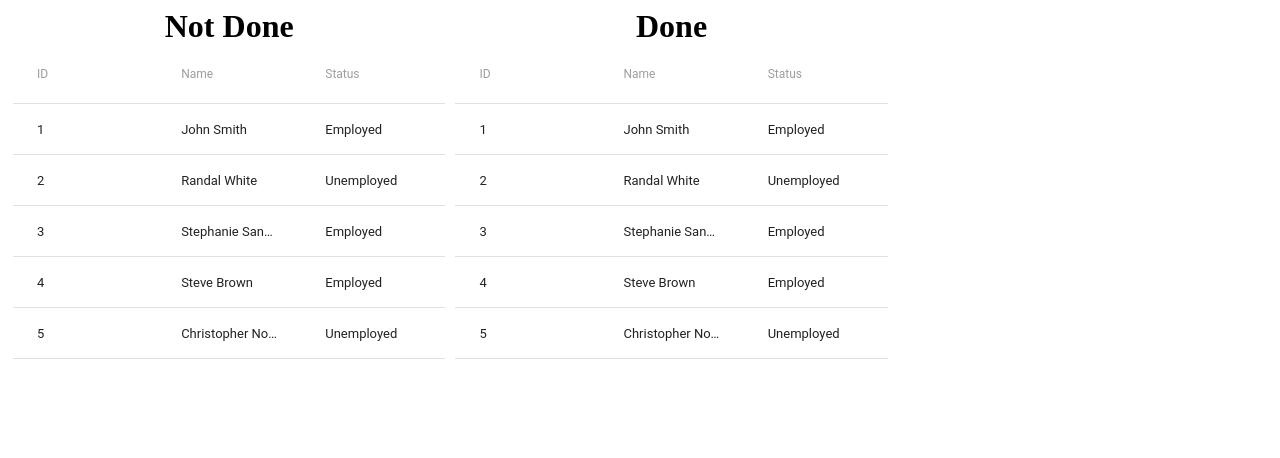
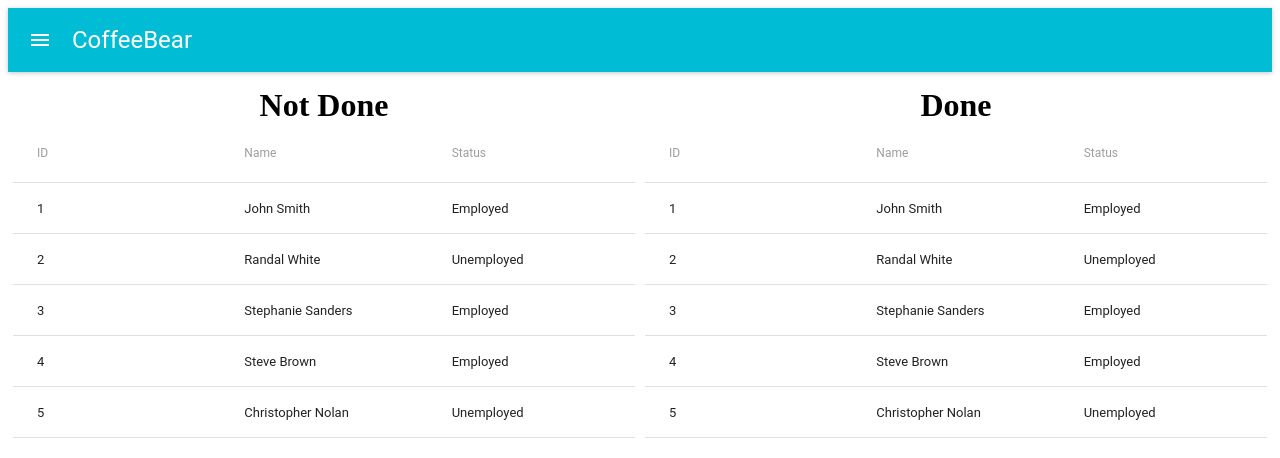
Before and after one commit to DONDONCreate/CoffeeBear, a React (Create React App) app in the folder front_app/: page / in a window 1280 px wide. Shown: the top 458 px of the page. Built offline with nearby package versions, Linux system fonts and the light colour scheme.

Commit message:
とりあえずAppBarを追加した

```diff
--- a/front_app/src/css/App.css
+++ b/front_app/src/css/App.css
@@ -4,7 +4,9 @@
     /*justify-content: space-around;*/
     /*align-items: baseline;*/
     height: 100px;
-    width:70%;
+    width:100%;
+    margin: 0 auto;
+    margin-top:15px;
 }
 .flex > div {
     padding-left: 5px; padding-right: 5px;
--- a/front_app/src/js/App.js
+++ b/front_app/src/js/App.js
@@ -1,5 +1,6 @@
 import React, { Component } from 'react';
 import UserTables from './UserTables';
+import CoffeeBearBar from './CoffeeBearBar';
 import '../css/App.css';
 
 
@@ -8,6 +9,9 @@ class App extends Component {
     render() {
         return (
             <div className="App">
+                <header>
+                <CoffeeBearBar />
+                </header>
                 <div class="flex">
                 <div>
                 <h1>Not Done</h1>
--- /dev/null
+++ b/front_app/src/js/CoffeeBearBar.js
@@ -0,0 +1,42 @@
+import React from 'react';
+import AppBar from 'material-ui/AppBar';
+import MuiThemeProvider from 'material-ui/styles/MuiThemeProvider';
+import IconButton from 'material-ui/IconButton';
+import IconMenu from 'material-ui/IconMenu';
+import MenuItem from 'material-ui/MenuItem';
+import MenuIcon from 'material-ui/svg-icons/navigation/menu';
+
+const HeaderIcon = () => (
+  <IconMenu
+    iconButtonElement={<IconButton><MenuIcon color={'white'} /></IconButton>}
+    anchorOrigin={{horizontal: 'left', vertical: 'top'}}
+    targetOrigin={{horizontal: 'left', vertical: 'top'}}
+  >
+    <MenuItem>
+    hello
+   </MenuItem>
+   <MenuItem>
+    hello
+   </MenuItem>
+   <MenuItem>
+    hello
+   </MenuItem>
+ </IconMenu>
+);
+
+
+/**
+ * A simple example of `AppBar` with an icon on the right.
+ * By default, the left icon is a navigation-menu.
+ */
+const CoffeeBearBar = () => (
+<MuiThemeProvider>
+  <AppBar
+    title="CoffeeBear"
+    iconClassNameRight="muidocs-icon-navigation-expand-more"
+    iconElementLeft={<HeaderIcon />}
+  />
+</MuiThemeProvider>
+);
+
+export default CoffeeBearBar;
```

◆ **About this task**: The sole response should be the count of lines in the material holding the string "CoffeeBearBar".

◆ **Task solution**: 5